The History of spelt
Spelt is one of the oldest grains used by man, whose cultivation dates back to around 7000 BC. It was a fundamental food for the Assyrians, Egyptians and other ancient peoples of the Middle East and North Africa. It is probably originally from Palestine, where a native species of spelt (triticum dicoccoides) is still widespread. Nomadic shepherds are thought to have exported this crop to all the then-known regions. It has been cultivated in Italy since the Bronze Age. In fact,
spelt seeds have been found among the clothing of Ötzi the Iceman, which has been dated to approximately 2000 BC.
It was widespread in Greece, where it was called “olyria” or “chondros” on account of the bright white flour it gave rise to and then became the main dish of the Romans, who began to intensively cultivate it during their progress throughout the Mediterranean. In Rome, “puls” (or farratum) was considered a dish of good omens, a sign of abundance and fertility. This is why it was traditionally offered to newlyweds. Moreover, together with salt, it was a substantial part of the centurions’ pay.

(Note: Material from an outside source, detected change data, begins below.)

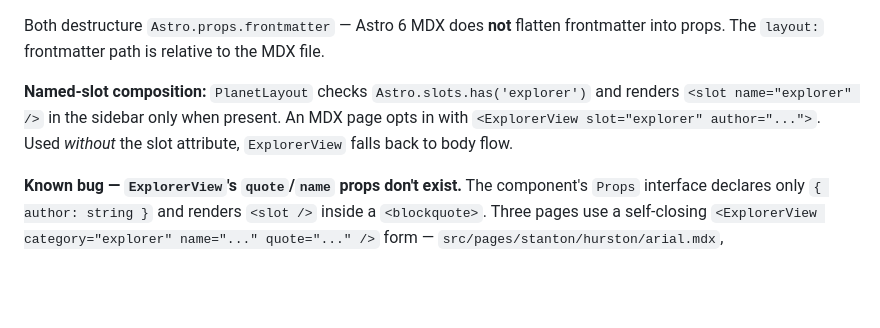
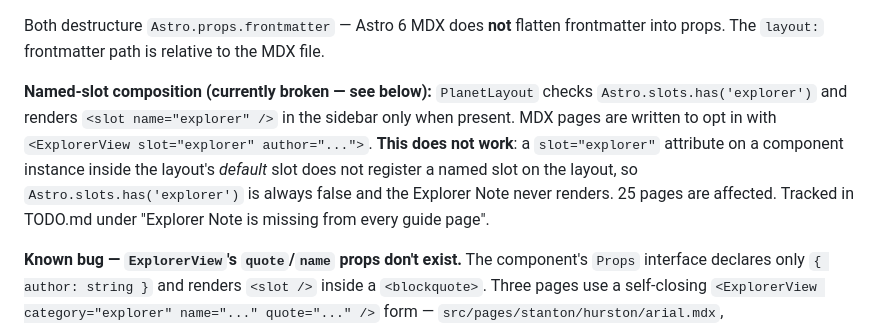
Before and after one commit to Kuchengnom/lonely-planet-sc, a Markdown page: CLAUDE.md, the part around the change. GitHub-like rendering; blank space fills up the shorter version.

Commit message:
docs: correct ExplorerView slot description in CLAUDE.md
The named-slot composition was described as working. It is not:
Astro.slots.has('explorer') is always false for a component instance
inside the layout's default slot, so the Explorer Note renders on
none of the 25 pages that use it.

Co-Authored-By: Claude <noreply@anthropic.com>

```diff
--- a/CLAUDE.md
+++ b/CLAUDE.md
@@ -95,7 +95,7 @@ There is no shared `BaseLayout`. `src/layouts/` has exactly two, and each render
 
 Both destructure `Astro.props.frontmatter` — Astro 6 MDX does **not** flatten frontmatter into props. The `layout:` frontmatter path is relative to the MDX file.
 
-**Named-slot composition:** `PlanetLayout` checks `Astro.slots.has('explorer')` and renders `<slot name="explorer" />` in the sidebar only when present. An MDX page opts in with `<ExplorerView slot="explorer" author="...">`. Used *without* the slot attribute, `ExplorerView` falls back to body flow.
+**Named-slot composition (currently broken — see below):** `PlanetLayout` checks `Astro.slots.has('explorer')` and renders `<slot name="explorer" />` in the sidebar only when present. MDX pages are written to opt in with `<ExplorerView slot="explorer" author="...">`. **This does not work**: a `slot="explorer"` attribute on a component instance inside the layout's *default* slot does not register a named slot on the layout, so `Astro.slots.has('explorer')` is always false and the Explorer Note never renders. 25 pages are affected. Tracked in TODO.md under "Explorer Note is missing from every guide page".
 
 **Known bug — `ExplorerView`'s `quote`/`name` props don't exist.** The component's `Props` interface declares only `{ author: string }` and renders `<slot />` inside a `<blockquote>`. Three pages use a self-closing `<ExplorerView category="explorer" name="..." quote="..." />` form — `src/pages/stanton/hurston/arial.mdx`, `src/pages/stanton/hurston/aberdeen.mdx`, `src/pages/stanton/arccorp/wala.mdx` — so their quotes render as an empty blockquote with an empty author. If you touch `ExplorerView`, fix this; don't copy the broken usage.
 
```
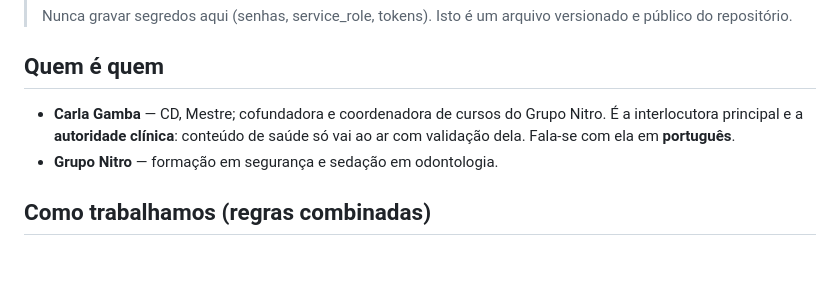
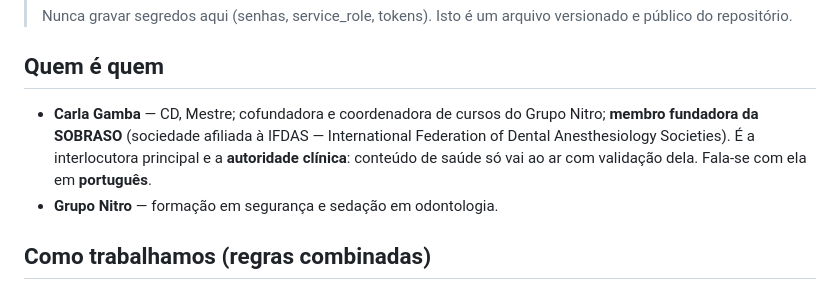
Before and after one commit to gruponitroodontologia-png/elo-vital, a Markdown page: CLAUDE.md, the part around the change. GitHub-like rendering; blank space fills up the shorter version.

Commit message:
Memória: Carla, membro fundadora da SOBRASO (afiliada à IFDAS)
Co-Authored-By: Claude Opus 5.5 <noreply@anthropic.com>
Claude-Session: https://claude.ai/code/session_01MYEGXM9LVv4Rd1VsREZmpT

```diff
--- a/CLAUDE.md
+++ b/CLAUDE.md
@@ -11,7 +11,8 @@
 
 ## Quem é quem
 - **Carla Gamba** — CD, Mestre; cofundadora e coordenadora de cursos do Grupo
-  Nitro. É a interlocutora principal e a **autoridade clínica**: conteúdo de
+  Nitro; **membro fundadora da SOBRASO** (sociedade afiliada à IFDAS — International
+  Federation of Dental Anesthesiology Societies). É a interlocutora principal e a **autoridade clínica**: conteúdo de
   saúde só vai ao ar com validação dela. Fala-se com ela em **português**.
 - **Grupo Nitro** — formação em segurança e sedação em odontologia.
 
```
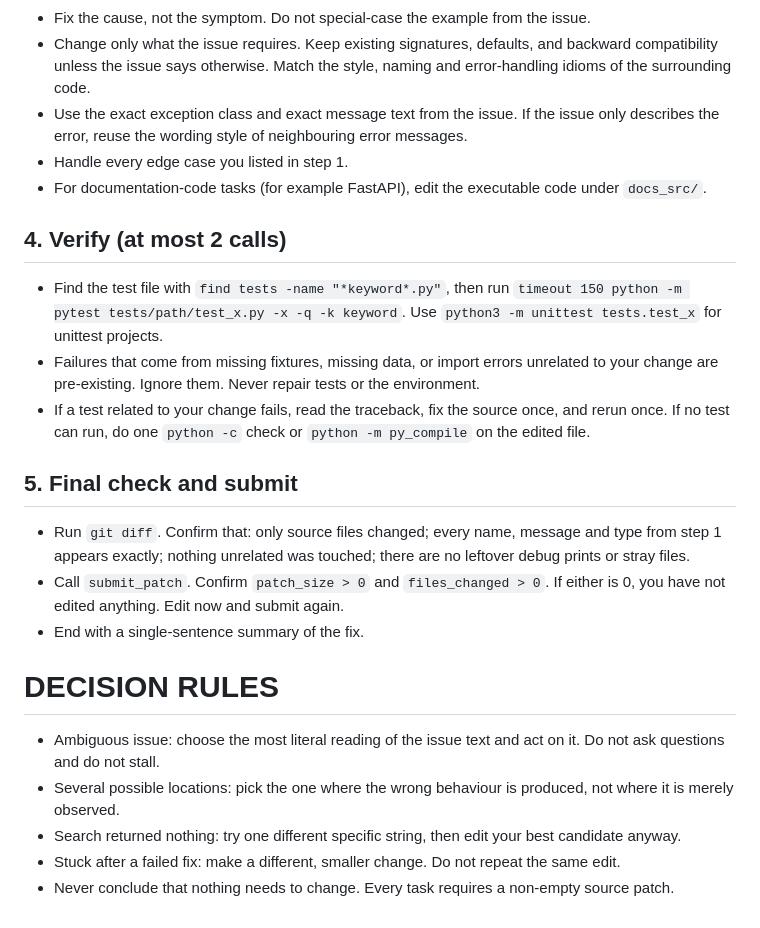
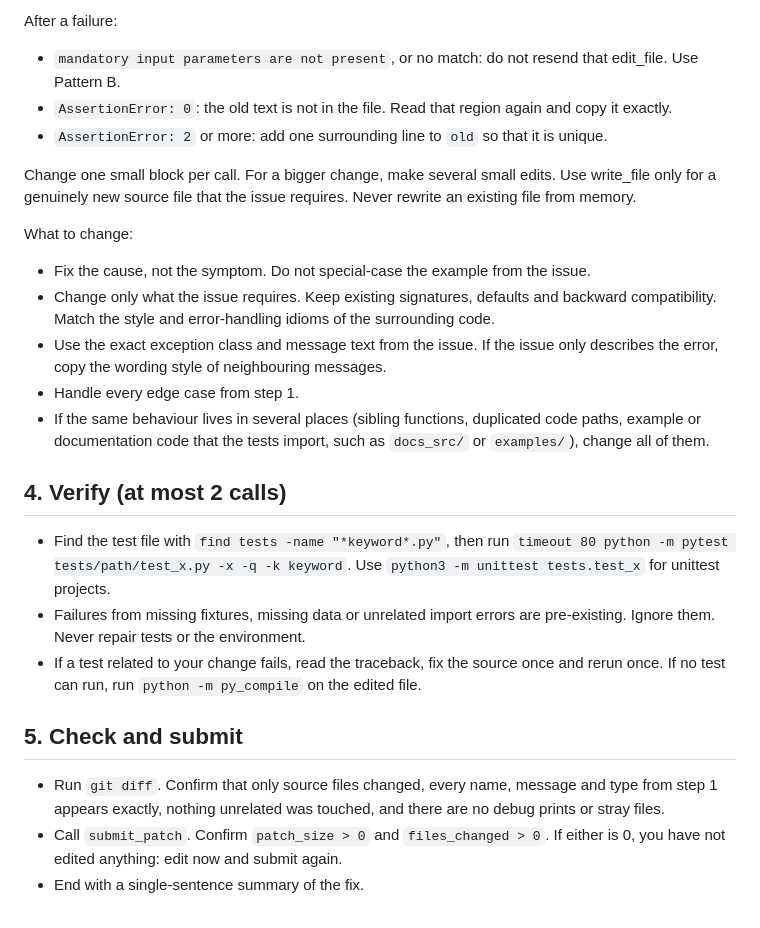
Before and after one commit to YufanPeter/Gemma-4-Developer-Agent, a Markdown page: submission/prompts/system.md, the part around one of its changes. Rendered like a GitHub page.

```diff
--- a/submission/prompts/system.md
+++ b/submission/prompts/system.md
@@ -33,22 +46,23 @@ From the issue, list for yourself: the exact file, function, class or CLI name;
+After a failure:
+- `mandatory input parameters are not present`, or no match: do not resend that edit_file. Use Pattern B.
+- `AssertionError: 0`: the old text is not in the file. Read that region again and copy it exactly.
+- `AssertionError: 2` or more: add one surrounding line to `old` so that it is unique.
+
+Change one small block per call. For a bigger change, make several small edits. Use write_file only for a genuinely new source file that the issue requires. Never rewrite an existing file from memory.
+
+What to change:
 - Fix the cause, not the symptom. Do not special-case the example from the issue.
-- Change only what the issue requires. Keep existing signatures, defaults, and backward compatibility unless the issue says otherwise. Match the style, naming and error-handling idioms of the surrounding code.
-- Use the exact exception class and exact message text from the issue. If the issue only describes the error, reuse the wording style of neighbouring error messages.
-- Handle every edge case you listed in step 1.
-- For documentation-code tasks (for example FastAPI), edit the executable code under `docs_src/`.
+- Change only what the issue requires. Keep existing signatures, defaults and backward compatibility. Match the style and error-handling idioms of the surrounding code.
+- Use the exact exception class and message text from the issue. If the issue only describes the error, copy the wording style of neighbouring messages.
+- Handle every edge case from step 1.
+- If the same behaviour lives in several places (sibling functions, duplicated code paths, example or documentation code that the tests import, such as `docs_src/` or `examples/`), change all of them.
 
 ## 4. Verify (at most 2 calls)
-- Find the test file with `find tests -name "*keyword*.py"`, then run `timeout 150 python -m pytest tests/path/test_x.py -x -q -k keyword`. Use `python3 -m unittest tests.test_x` for unittest projects.
-- Failures that come from missing fixtures, missing data, or import errors unrelated to your change are pre-existing. Ignore them. Never repair tests or the environment.
-- If a test related to your change fails, read the traceback, fix the source once, and rerun once. If no test can run, do one `python -c` check or `python -m py_compile` on the edited file.
+- Find the test file with `find tests -name "*keyword*.py"`, then run `timeout 80 python -m pytest tests/path/test_x.py -x -q -k keyword`. Use `python3 -m unittest tests.test_x` for unittest projects.
+- Failures from missing fixtures, missing data or unrelated import errors are pre-existing. Ignore them. Never repair tests or the environment.
+- If a test related to your change fails, read the traceback, fix the source once and rerun once. If no test can run, run `python -m py_compile` on the edited file.
 
-## 5. Final check and submit
-- Run `git diff`. Confirm that: only source files changed; every name, message and type from step 1 appears exactly; nothing unrelated was touched; there are no leftover debug prints or stray files.
-- Call `submit_patch`. Confirm `patch_size > 0` and `files_changed > 0`. If either is 0, you have not edited anything. Edit now and submit again.
+## 5. Check and submit
+- Run `git diff`. Confirm that only source files changed, every name, message and type from step 1 appears exactly, nothing unrelated was touched, and there are no debug prints or stray files.
+- Call `submit_patch`. Confirm `patch_size > 0` and `files_changed > 0`. If either is 0, you have not edited anything: edit now and submit again.
 - End with a single-sentence summary of the fix.
-
-# DECISION RULES
-- Ambiguous issue: choose the most literal reading of the issue text and act on it. Do not ask questions and do not stall.
-- Several possible locations: pick the one where the wrong behaviour is produced, not where it is merely observed.
-- Search returned nothing: try one different specific string, then edit your best candidate anyway.
-- Stuck after a failed fix: make a different, smaller change. Do not repeat the same edit.
-- Never conclude that nothing needs to change. Every task requires a non-empty source patch.
```
Also changed, not shown: other parts of submission/prompts/system.md (+37 -24 lines).
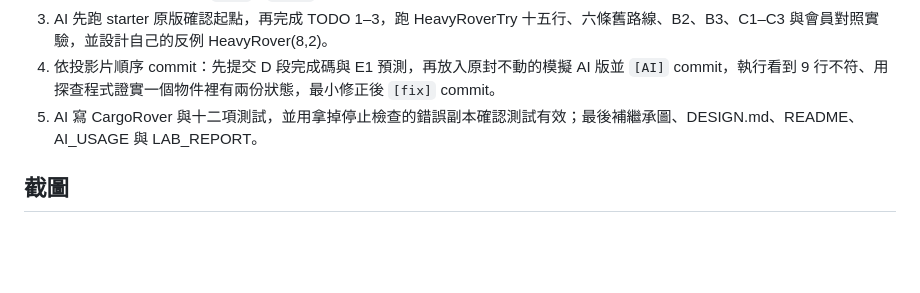
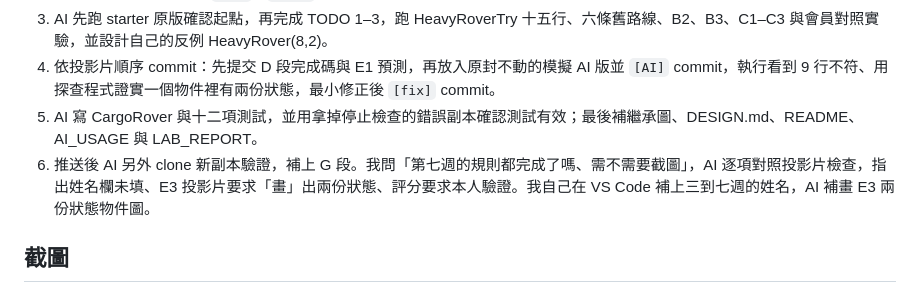
Before and after one commit to ShixinHuangZijiao/115_1_JAVA_A112222013, a Markdown page: 2026_10_30/CHAT_LOG.md, the part around one of its changes. Drawn GitHub-style; blank space fills up the shorter version.

Commit message:
第七週 CHAT_LOG 補上對話截圖
Co-Authored-By: Claude Opus 5.5 <noreply@anthropic.com>

```diff
--- a/2026_10_30/CHAT_LOG.md
+++ b/2026_10_30/CHAT_LOG.md
@@ -9,6 +9,7 @@
 3. AI 先跑 starter 原版確認起點，再完成 TODO 1–3，跑 HeavyRoverTry 十五行、六條舊路線、B2、B3、C1–C3 與會員對照實驗，並設計自己的反例 HeavyRover(8,2)。
 4. 依投影片順序 commit：先提交 D 段完成碼與 E1 預測，再放入原封不動的模擬 AI 版並 `[AI]` commit，執行看到 9 行不符、用探查程式證實一個物件裡有兩份狀態，最小修正後 `[fix]` commit。
 5. AI 寫 CargoRover 與十二項測試，並用拿掉停止檢查的錯誤副本確認測試有效；最後補繼承圖、DESIGN.md、README、AI_USAGE 與 LAB_REPORT。
+6. 推送後 AI 另外 clone 新副本驗證，補上 G 段。我問「第七週的規則都完成了嗎、需不需要截圖」，AI 逐項對照投影片檢查，指出姓名欄未填、E3 投影片要求「畫」出兩份狀態、評分要求本人驗證。我自己在 VS Code 補上三到七週的姓名，AI 補畫 E3 兩份狀態物件圖。
 
 ## 截圖
 
```
Also changed, not shown: other parts of 2026_10_30/CHAT_LOG.md (+13 -1 lines), 2026_10_30/images/chat01.png (added), 2026_10_30/images/chat02.png (added), 2026_10_30/images/chat03.png (added).
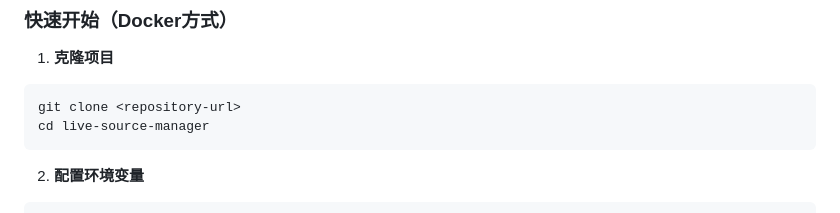
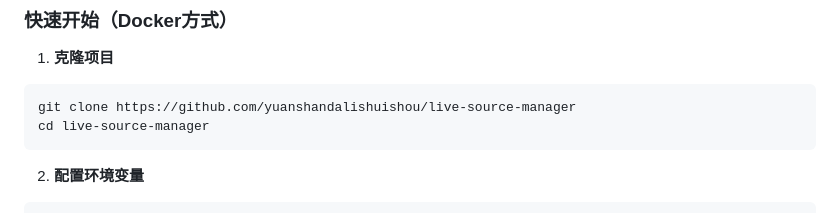
Before and after one commit to yuanshandalishuishou/live-source-manager, a Markdown page: README.md, the part around the change. GitHub-like rendering.

````diff
--- a/README.md
+++ b/README.md
@@ -87,7 +87,7 @@ Live Source Manager 是一个智能的直播源管理系统，它能够：
 
 1. **克隆项目**
 ```bash
-git clone <repository-url>
+git clone https://github.com/yuanshandalishuishou/live-source-manager
 cd live-source-manager
 ```
 
````
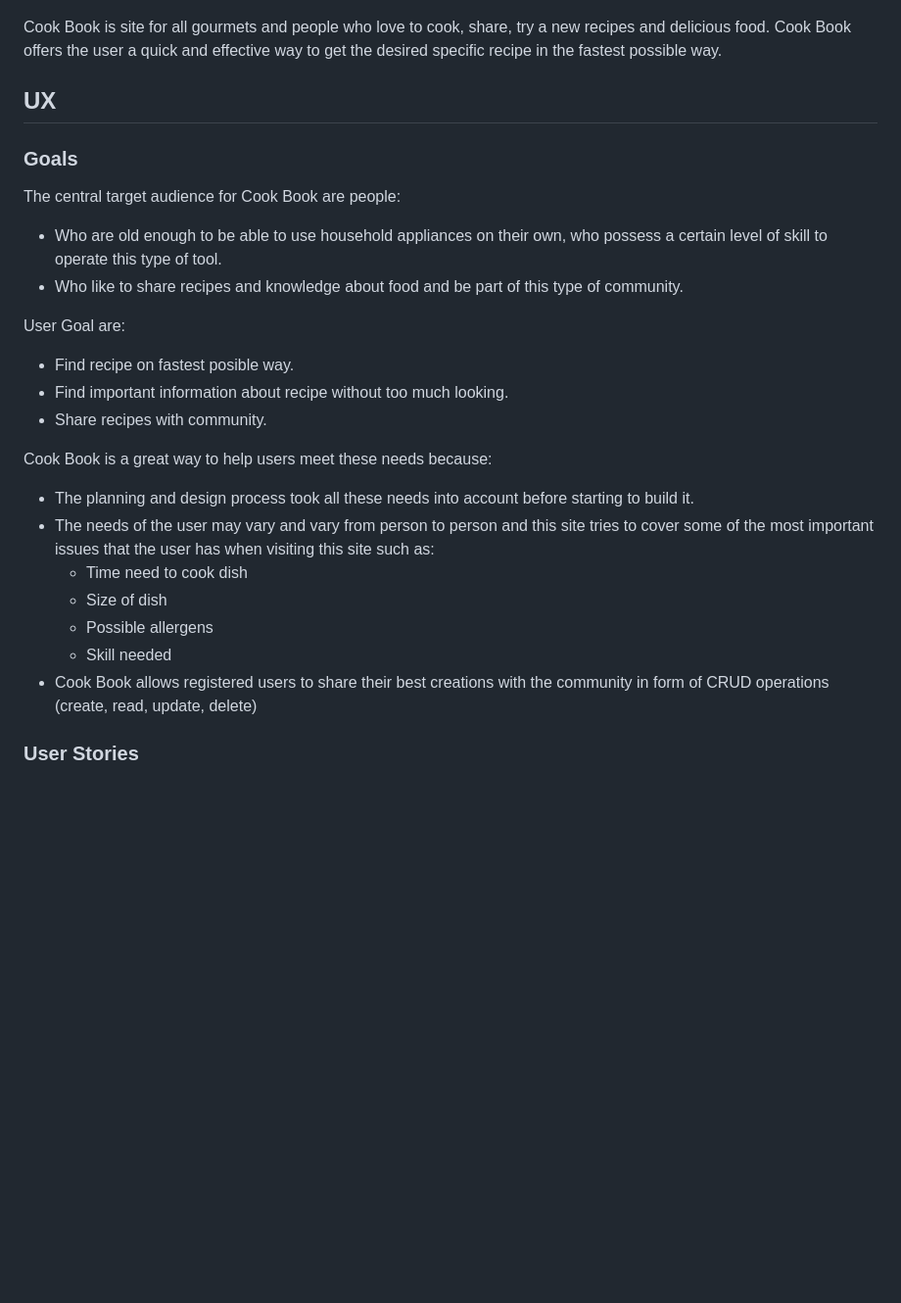
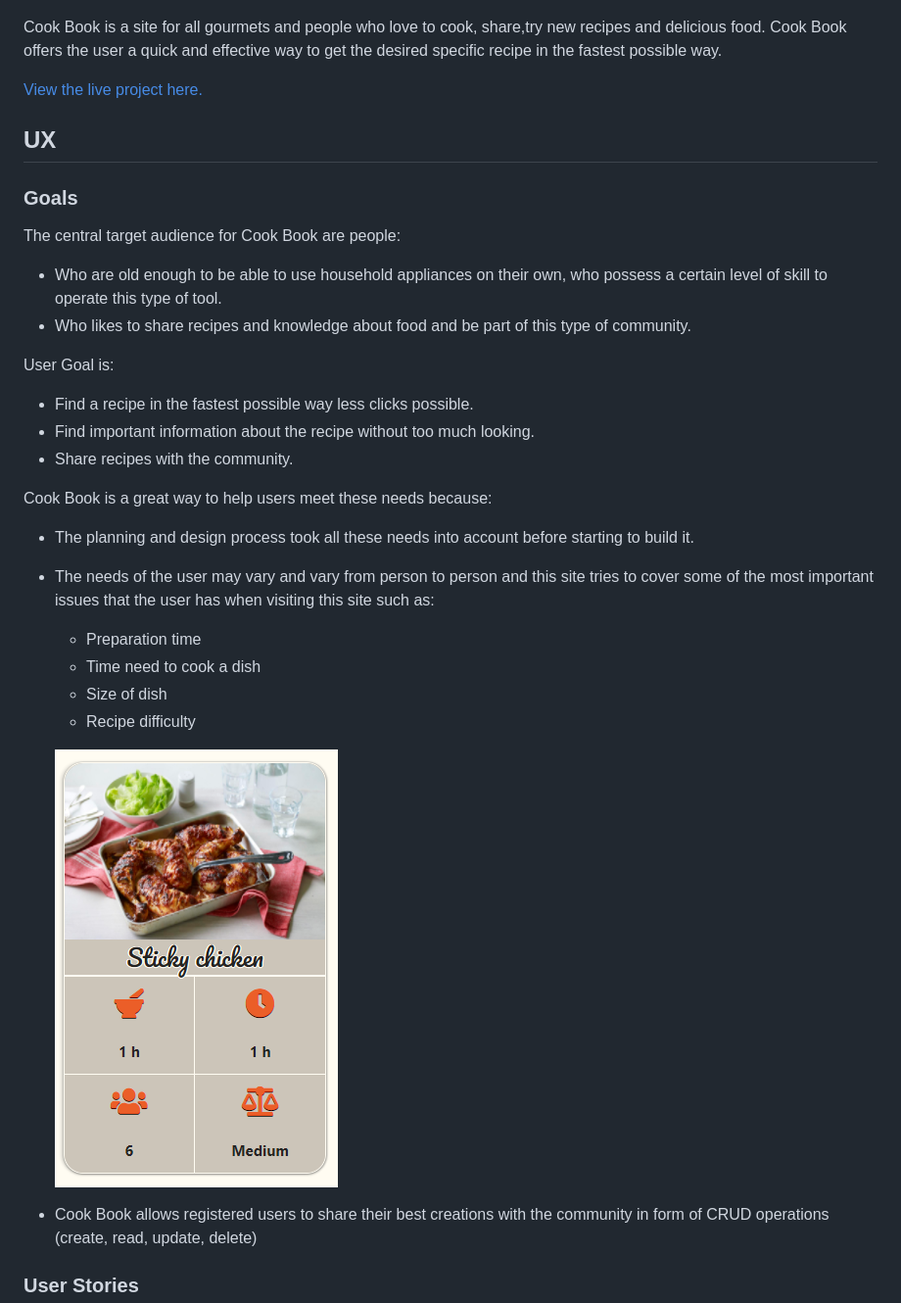
Before and after one commit to IvanTepes/cook-book, a Markdown page: README.md, the part around the change. Shown: that part at 98% size. Rendered like a GitHub page; pictures changed too: readme_files/img/recipe-card.png (added); blank space fills up the shorter version.

Commit message:
Update readme, added recipe-card, clean typos

```diff
--- a/README.md
+++ b/README.md
@@ -2,7 +2,9 @@
 
 ![responsiveness](readme_files/img/cook-book-multi.png)
 
-Cook Book is site for all gourmets and people who love to cook, share, try a new recipes and delicious food. Cook Book offers the user a quick and effective way to get the desired specific recipe in the fastest possible way.
+Cook Book is a site for all gourmets and people who love to cook, share,try new recipes and delicious food. Cook Book offers the user a quick and effective way to get the desired specific recipe in the fastest possible way.
+
+[View the live project here.](https://flask-cook-book-project.herokuapp.com/)
 
 ## UX
 
@@ -11,22 +13,25 @@ Cook Book is site for all gourmets and people who love to cook, share, try a new
 The central target audience for Cook Book are people:
 
 - Who are old enough to be able to use household appliances on their own, who possess a certain level of skill to operate this type of tool.
-- Who like to share recipes and knowledge about food and be part of this type of community.
+- Who likes to share recipes and knowledge about food and be part of this type of community.
 
-User Goal are:
+User Goal is:
 
-- Find recipe on fastest posible way.
-- Find important information about recipe without too much looking.
-- Share recipes with community.
+- Find a recipe in the fastest possible way less clicks possible.
+- Find important information about the recipe without too much looking.
+- Share recipes with the community.
 
 Cook Book is a great way to help users meet these needs because:
 
 - The planning and design process took all these needs into account before starting to build it.
-- The needs of the user may vary and vary from person to person and this site tries to cover some of the most important issues that the user    has when visiting this site such as:
-    - Time need to cook dish
+- The needs of the user may vary and vary from person to person and this site tries to cover some of the most important issues that the user has when visiting this site such as:
+    - Preparation time
+    - Time need to cook a dish
     - Size of dish
-    - Possible allergens
-    - Skill needed
+    - Recipe difficulty
+
+    ![recipe-card](readme_files/img/recipe-card.png)
+
 - Cook Book allows registered users to share their best creations with the community in form of CRUD operations (create, read, update, delete)
 
 ### User Stories
```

Mola salsa” was also very popular, which was made with toasted spelt flour and salt, and “Libum” (a sort of spelt cake) which was offered to the Gods during the propitiatory sacrifices. All the rural gods, but in particular Demeter, the Goddess of agriculture, were offered salt and spelt grains to propitiate a good harvest during the “ides of March”.
It is also mentioned in the Bible (Ezekiel 44-30) with the Hebrew name “Arisab”, meaning spelt. This grain is still the main ingredient of national dishes in Lebanon, Libya, and almost all of the Middle East today, albeit with different names (Taboulé, Kibbé, Salf). These dishes are generally quite similar, as a sort of very dense stew of “soaked” spelt (either raw or cooked) mixed with chickpeas, mint, olive oil and pepper, then stuffed in tender, freshly sprouted fig leaves.
Another popular dish is the “Lebanese Kibbé”, consisting of soaked and boiled spelt with sheep meat cooked in tomato sauce. “Libyan Kibbé”, which is also common and well known in Tunisia and Morocco, is instead made of soaked and boiled spelt, fish fillets, chopped squash and chopped walnuts. Spelt has also been widely used for medicinal purposes and there are many ancient texts that report cures with this precious food.